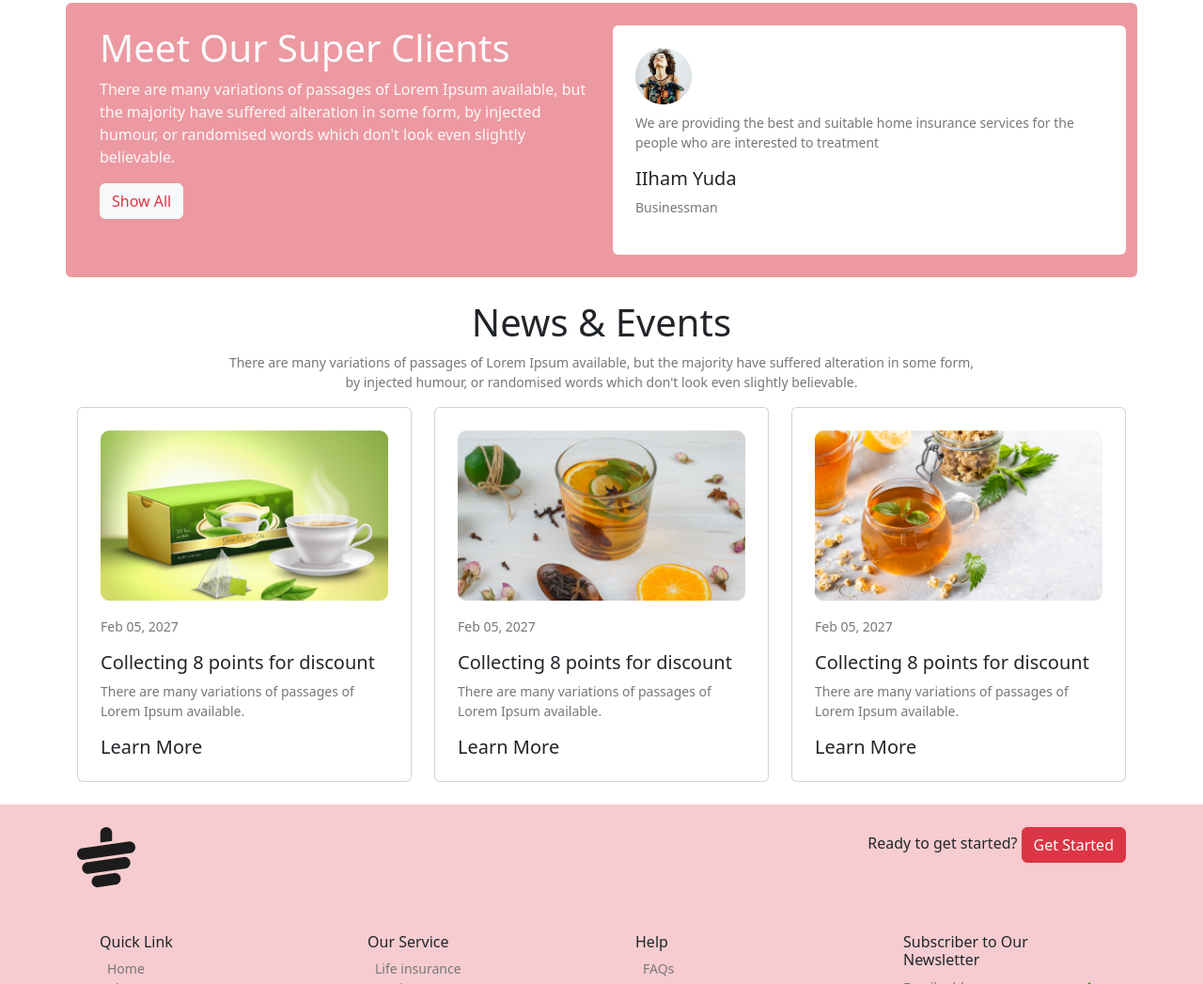
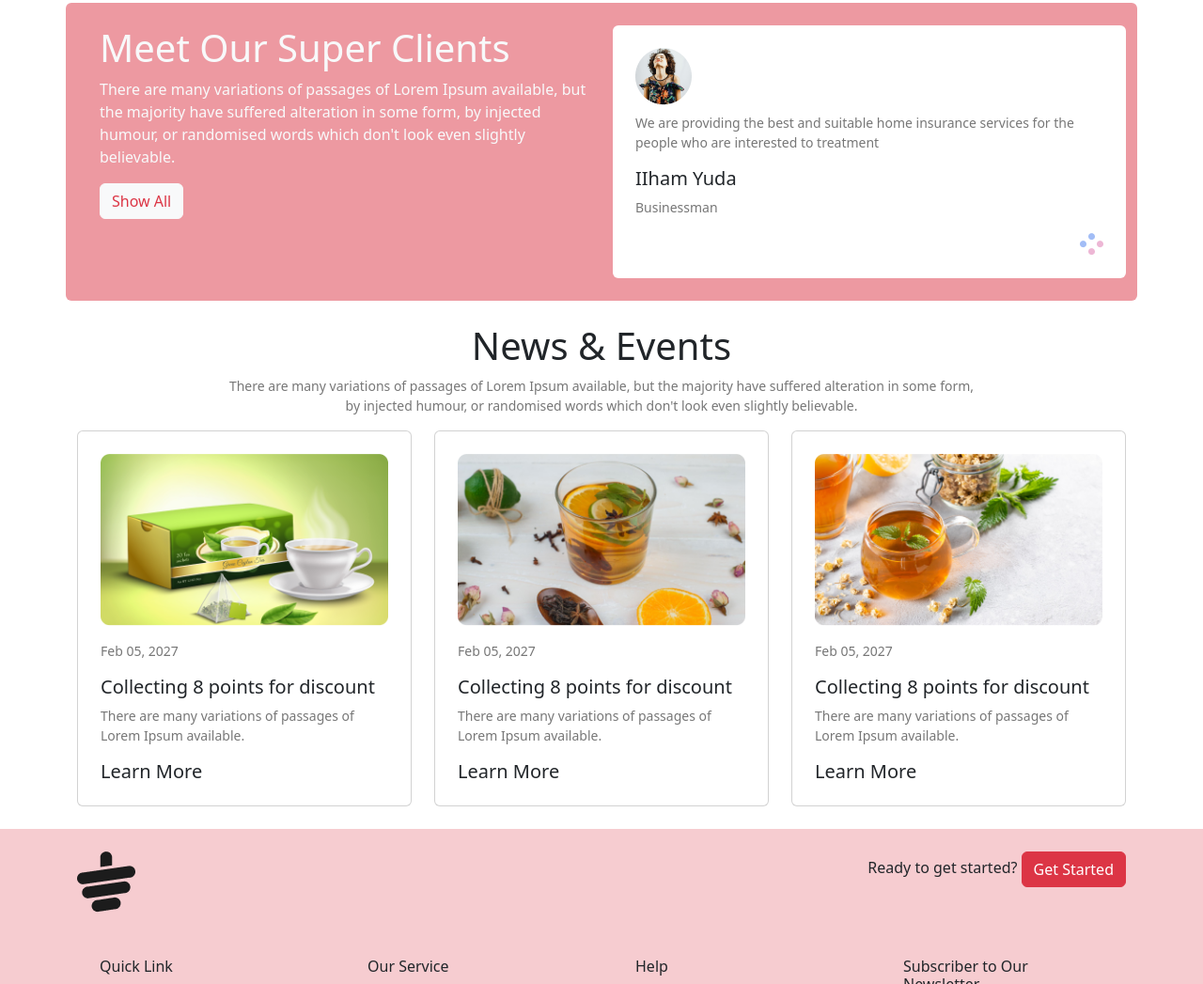
Before and after one commit to Tuhin531/tea-house-template, a plain HTML site: page index.html in a window 1280 px wide. Shown: the part 1835-2882 px from the top of the page at 94% size. Drawn offline with nearby package versions, Linux system fonts and the light colour scheme.

Commit message:
add image

```diff
--- a/index.html
+++ b/index.html
@@ -205,6 +205,9 @@
                 treatment</p>
               <h5 class="">IIham Yuda</h5>
               <p class="description">Businessman</p>
+              <div class="text-end">
+              <img  src="images/circles.png" alt="">
+            </div>
             </div>
           </div>
         </div>
```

## Work instruction
Your answer should consist of all lines in the listing above that contain "index".

## Answer
Before and after one commit to Tuhin531/tea-house-template, a plain HTML site: page index.html in a window 1280 px wide. Shown: the part 1835-2882 px from the top of the page at 94% size. Drawn offline with nearby package versions, Linux system fonts and the light colour scheme.
--- a/index.html
+++ b/index.html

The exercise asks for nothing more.